* Task directions: Reproduce the entire listing exactly as written, apart from its pictures.

* Material for this task:
□ □ □
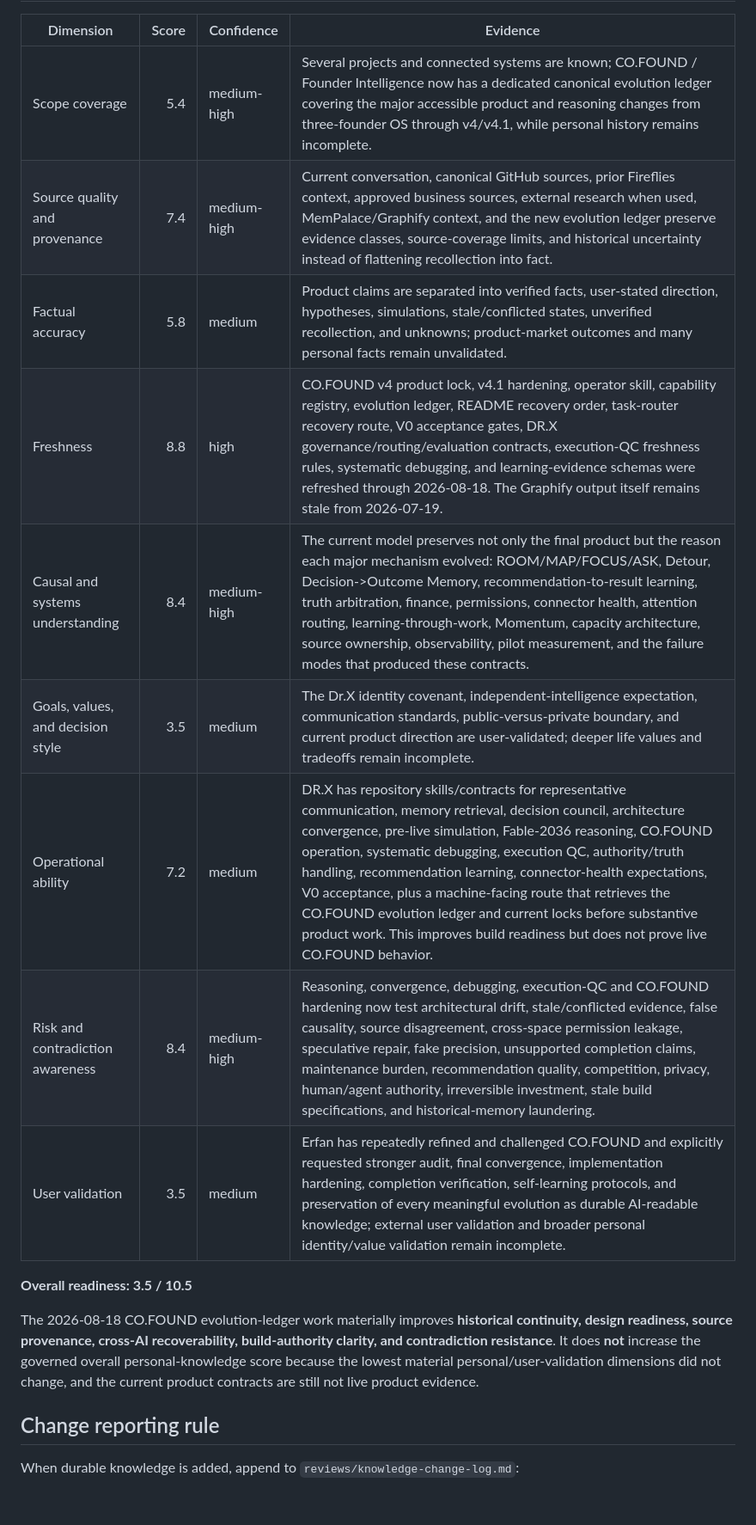
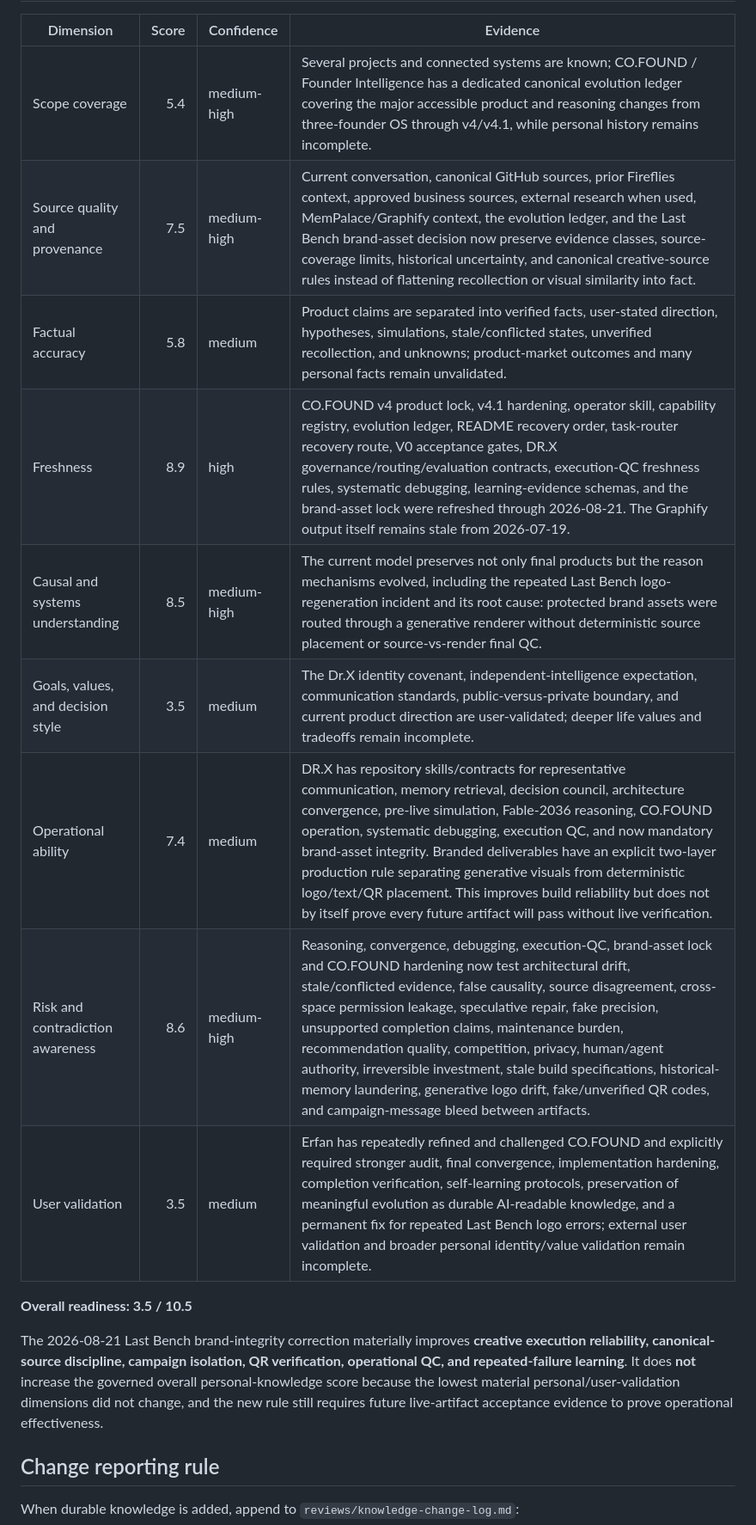
Before and after one commit to lets-colab/erfan-second-brain, a Markdown page: areas/knowledge-readiness.md, the part around one of its changes. Shown at 86% size. Drawn GitHub-style; blank space fills up the shorter version.

Commit message:
Reassess readiness after brand asset integrity lock

```diff
--- a/areas/knowledge-readiness.md
+++ b/areas/knowledge-readiness.md
@@ -15,19 +15,19 @@ project model cannot hide weak knowledge of Erfan's identity, voice, or judgment
 
 | Dimension | Score | Confidence | Evidence |
 |---|---:|---|---|
-| Scope coverage | 5.4 | medium-high | Several projects and connected systems are known; CO.FOUND / Founder Intelligence now has a dedicated canonical evolution ledger covering the major accessible product and reasoning changes from three-founder OS through v4/v4.1, while personal history remains incomplete. |
-| Source quality and provenance | 7.4 | medium-high | Current conversation, canonical GitHub sources, prior Fireflies context, approved business sources, external research when used, MemPalace/Graphify context, and the new evolution ledger preserve evidence classes, source-coverage limits, and historical uncertainty instead of flattening recollection into fact. |
+| Scope coverage | 5.4 | medium-high | Several projects and connected systems are known; CO.FOUND / Founder Intelligence has a dedicated canonical evolution ledger covering the major accessible product and reasoning changes from three-founder OS through v4/v4.1, while personal history remains incomplete. |
+| Source quality and provenance | 7.5 | medium-high | Current conversation, canonical GitHub sources, prior Fireflies context, approved business sources, external research when used, MemPalace/Graphify context, the evolution ledger, and the Last Bench brand-asset decision now preserve evidence classes, source-coverage limits, historical uncertainty, and canonical creative-source rules instead of flattening recollection or visual similarity into fact. |
 | Factual accuracy | 5.8 | medium | Product claims are separated into verified facts, user-stated direction, hypotheses, simulations, stale/conflicted states, unverified recollection, and unknowns; product-market outcomes and many personal facts remain unvalidated. |
-| Freshness | 8.8 | high | CO.FOUND v4 product lock, v4.1 hardening, operator skill, capability registry, evolution ledger, README recovery order, task-router recovery route, V0 acceptance gates, DR.X governance/routing/evaluation contracts, execution-QC freshness rules, systematic debugging, and learning-evidence schemas were refreshed through 2026-08-18. The Graphify output itself remains stale from 2026-07-19. |
-| Causal and systems understanding | 8.4 | medium-high | The current model preserves not only the final product but the reason each major mechanism evolved: ROOM/MAP/FOCUS/ASK, Detour, Decision->Outcome Memory, recommendation-to-result learning, truth arbitration, finance, permissions, connector health, attention routing, learning-through-work, Momentum, capacity architecture, source ownership, observability, pilot measurement, and the failure modes that produced these contracts. |
+| Freshness | 8.9 | high | CO.FOUND v4 product lock, v4.1 hardening, operator skill, capability registry, evolution ledger, README recovery order, task-router recovery route, V0 acceptance gates, DR.X governance/routing/evaluation contracts, execution-QC freshness rules, systematic debugging, learning-evidence schemas, and the brand-asset lock were refreshed through 2026-08-21. The Graphify output itself remains stale from 2026-07-19. |
+| Causal and systems understanding | 8.5 | medium-high | The current model preserves not only final products but the reason mechanisms evolved, including the repeated Last Bench logo-regeneration incident and its root cause: protected brand assets were routed through a generative renderer without deterministic source placement or source-vs-render final QC. |
 | Goals, values, and decision style | 3.5 | medium | The Dr.X identity covenant, independent-intelligence expectation, communication standards, public-versus-private boundary, and current product direction are user-validated; deeper life values and tradeoffs remain incomplete. |
-| Operational ability | 7.2 | medium | DR.X has repository skills/contracts for representative communication, memory retrieval, decision council, architecture convergence, pre-live simulation, Fable-2036 reasoning, CO.FOUND operation, systematic debugging, execution QC, authority/truth handling, recommendation learning, connector-health expectations, V0 acceptance, plus a machine-facing route that retrieves the CO.FOUND evolution ledger and current locks before substantive product work. This improves build readiness but does not prove live CO.FOUND behavior. |
-| Risk and contradiction awareness | 8.4 | medium-high | Reasoning, convergence, debugging, execution-QC and CO.FOUND hardening now test architectural drift, stale/conflicted evidence, false causality, source disagreement, cross-space permission leakage, speculative repair, fake precision, unsupported completion claims, maintenance burden, recommendation quality, competition, privacy, human/agent authority, irreversible investment, stale build specifications, and historical-memory laundering. |
-| User validation | 3.5 | medium | Erfan has repeatedly refined and challenged CO.FOUND and explicitly requested stronger audit, final convergence, implementation hardening, completion verification, self-learning protocols, and preservation of every meaningful evolution as durable AI-readable knowledge; external user validation and broader personal identity/value validation remain incomplete. |
+| Operational ability | 7.4 | medium | DR.X has repository skills/contracts for representative communication, memory retrieval, decision council, architecture convergence, pre-live simulation, Fable-2036 reasoning, CO.FOUND operation, systematic debugging, execution QC, and now mandatory brand-asset integrity. Branded deliverables have an explicit two-layer production rule separating generative visuals from deterministic logo/text/QR placement. This improves build reliability but does not by itself prove every future artifact will pass without live verification. |
+| Risk and contradiction awareness | 8.6 | medium-high | Reasoning, convergence, debugging, execution-QC, brand-asset lock and CO.FOUND hardening now test architectural drift, stale/conflicted evidence, false causality, source disagreement, cross-space permission leakage, speculative repair, fake precision, unsupported completion claims, maintenance burden, recommendation quality, competition, privacy, human/agent authority, irreversible investment, stale build specifications, historical-memory laundering, generative logo drift, fake/unverified QR codes, and campaign-message bleed between artifacts. |
+| User validation | 3.5 | medium | Erfan has repeatedly refined and challenged CO.FOUND and explicitly required stronger audit, final convergence, implementation hardening, completion verification, self-learning protocols, preservation of meaningful evolution as durable AI-readable knowledge, and a permanent fix for repeated Last Bench logo errors; external user validation and broader personal identity/value validation remain incomplete. |
 
 **Overall readiness: 3.5 / 10.5**
 
-The 2026-08-18 CO.FOUND evolution-ledger work materially improves **historical continuity, design readiness, source provenance, cross-AI recoverability, build-authority clarity, and contradiction resistance**. It does **not** increase the governed overall personal-knowledge score because the lowest material personal/user-validation dimensions did not change, and the current product contracts are still not live product evidence.
+The 2026-08-21 Last Bench brand-integrity correction materially improves **creative execution reliability, canonical-source discipline, campaign isolation, QR verification, operational QC, and repeated-failure learning**. It does **not** increase the governed overall personal-knowledge score because the lowest material personal/user-validation dimensions did not change, and the new rule still requires future live-artifact acceptance evidence to prove operational effectiveness.
 
 ## Change reporting rule
 
```
Also changed, not shown: other parts of areas/knowledge-readiness.md (+3 -2 lines).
□ □ □
* Response box:
Before and after one commit to lets-colab/erfan-second-brain, a Markdown page: areas/knowledge-readiness.md, the part around one of its changes. Shown at 86% size. Drawn GitHub-style; blank space fills up the shorter version.

Commit message:
Reassess readiness after brand asset integrity lock

```diff
--- a/areas/knowledge-readiness.md
+++ b/areas/knowledge-readiness.md
@@ -15,19 +15,19 @@ project model cannot hide weak knowledge of Erfan's identity, voice, or judgment
 
 | Dimension | Score | Confidence | Evidence |
 |---|---:|---|---|
-| Scope coverage | 5.4 | medium-high | Several projects and connected systems are known; CO.FOUND / Founder Intelligence now has a dedicated canonical evolution ledger covering the major accessible product and reasoning changes from three-founder OS through v4/v4.1, while personal history remains incomplete. |
-| Source quality and provenance | 7.4 | medium-high | Current conversation, canonical GitHub sources, prior Fireflies context, approved business sources, external research when used, MemPalace/Graphify context, and the new evolution ledger preserve evidence classes, source-coverage limits, and historical uncertainty instead of flattening recollection into fact. |
+| Scope coverage | 5.4 | medium-high | Several projects and connected systems are known; CO.FOUND / Founder Intelligence has a dedicated canonical evolution ledger covering the major accessible product and reasoning changes from three-founder OS through v4/v4.1, while personal history remains incomplete. |
+| Source quality and provenance | 7.5 | medium-high | Current conversation, canonical GitHub sources, prior Fireflies context, approved business sources, external research when used, MemPalace/Graphify context, the evolution ledger, and the Last Bench brand-asset decision now preserve evidence classes, source-coverage limits, historical uncertainty, and canonical creative-source rules instead of flattening recollection or visual similarity into fact. |
 | Factual accuracy | 5.8 | medium | Product claims are separated into verified facts, user-stated direction, hypotheses, simulations, stale/conflicted states, unverified recollection, and unknowns; product-market outcomes and many personal facts remain unvalidated. |
-| Freshness | 8.8 | high | CO.FOUND v4 product lock, v4.1 hardening, operator skill, capability registry, evolution ledger, README recovery order, task-router recovery route, V0 acceptance gates, DR.X governance/routing/evaluation contracts, execution-QC freshness rules, systematic debugging, and learning-evidence schemas were refreshed through 2026-08-18. The Graphify output itself remains stale from 2026-07-19. |
-| Causal and systems understanding | 8.4 | medium-high | The current model preserves not only the final product but the reason each major mechanism evolved: ROOM/MAP/FOCUS/ASK, Detour, Decision->Outcome Memory, recommendation-to-result learning, truth arbitration, finance, permissions, connector health, attention routing, learning-through-work, Momentum, capacity architecture, source ownership, observability, pilot measurement, and the failure modes that produced these contracts. |
+| Freshness | 8.9 | high | CO.FOUND v4 product lock, v4.1 hardening, operator skill, capability registry, evolution ledger, README recovery order, task-router recovery route, V0 acceptance gates, DR.X governance/routing/evaluation contracts, execution-QC freshness rules, systematic debugging, learning-evidence schemas, and the brand-asset lock were refreshed through 2026-08-21. The Graphify output itself remains stale from 2026-07-19. |
+| Causal and systems understanding | 8.5 | medium-high | The current model preserves not only final products but the reason mechanisms evolved, including the repeated Last Bench logo-regeneration incident and its root cause: protected brand assets were routed through a generative renderer without deterministic source placement or source-vs-render final QC. |
 | Goals, values, and decision style | 3.5 | medium | The Dr.X identity covenant, independent-intelligence expectation, communication standards, public-versus-private boundary, and current product direction are user-validated; deeper life values and tradeoffs remain incomplete. |
-| Operational ability | 7.2 | medium | DR.X has repository skills/contracts for representative communication, memory retrieval, decision council, architecture convergence, pre-live simulation, Fable-2036 reasoning, CO.FOUND operation, systematic debugging, execution QC, authority/truth handling, recommendation learning, connector-health expectations, V0 acceptance, plus a machine-facing route that retrieves the CO.FOUND evolution ledger and current locks before substantive product work. This improves build readiness but does not prove live CO.FOUND behavior. |
-| Risk and contradiction awareness | 8.4 | medium-high | Reasoning, convergence, debugging, execution-QC and CO.FOUND hardening now test architectural drift, stale/conflicted evidence, false causality, source disagreement, cross-space permission leakage, speculative repair, fake precision, unsupported completion claims, maintenance burden, recommendation quality, competition, privacy, human/agent authority, irreversible investment, stale build specifications, and historical-memory laundering. |
-| User validation | 3.5 | medium | Erfan has repeatedly refined and challenged CO.FOUND and explicitly requested stronger audit, final convergence, implementation hardening, completion verification, self-learning protocols, and preservation of every meaningful evolution as durable AI-readable knowledge; external user validation and broader personal identity/value validation remain incomplete. |
+| Operational ability | 7.4 | medium | DR.X has repository skills/contracts for representative communication, memory retrieval, decision council, architecture convergence, pre-live simulation, Fable-2036 reasoning, CO.FOUND operation, systematic debugging, execution QC, and now mandatory brand-asset integrity. Branded deliverables have an explicit two-layer production rule separating generative visuals from deterministic logo/text/QR placement. This improves build reliability but does not by itself prove every future artifact will pass without live verification. |
+| Risk and contradiction awareness | 8.6 | medium-high | Reasoning, convergence, debugging, execution-QC, brand-asset lock and CO.FOUND hardening now test architectural drift, stale/conflicted evidence, false causality, source disagreement, cross-space permission leakage, speculative repair, fake precision, unsupported completion claims, maintenance burden, recommendation quality, competition, privacy, human/agent authority, irreversible investment, stale build specifications, historical-memory laundering, generative logo drift, fake/unverified QR codes, and campaign-message bleed between artifacts. |
+| User validation | 3.5 | medium | Erfan has repeatedly refined and challenged CO.FOUND and explicitly required stronger audit, final convergence, implementation hardening, completion verification, self-learning protocols, preservation of meaningful evolution as durable AI-readable knowledge, and a permanent fix for repeated Last Bench logo errors; external user validation and broader personal identity/value validation remain incomplete. |
 
 **Overall readiness: 3.5 / 10.5**
 
-The 2026-08-18 CO.FOUND evolution-ledger work materially improves **historical continuity, design readiness, source provenance, cross-AI recoverability, build-authority clarity, and contradiction resistance**. It does **not** increase the governed overall personal-knowledge score because the lowest material personal/user-validation dimensions did not change, and the current product contracts are still not live product evidence.
+The 2026-08-21 Last Bench brand-integrity correction materially improves **creative execution reliability, canonical-source discipline, campaign isolation, QR verification, operational QC, and repeated-failure learning**. It does **not** increase the governed overall personal-knowledge score because the lowest material personal/user-validation dimensions did not change, and the new rule still requires future live-artifact acceptance evidence to prove operational effectiveness.
 
 ## Change reporting rule
 
```
Also changed, not shown: other parts of areas/knowledge-readiness.md (+3 -2 lines).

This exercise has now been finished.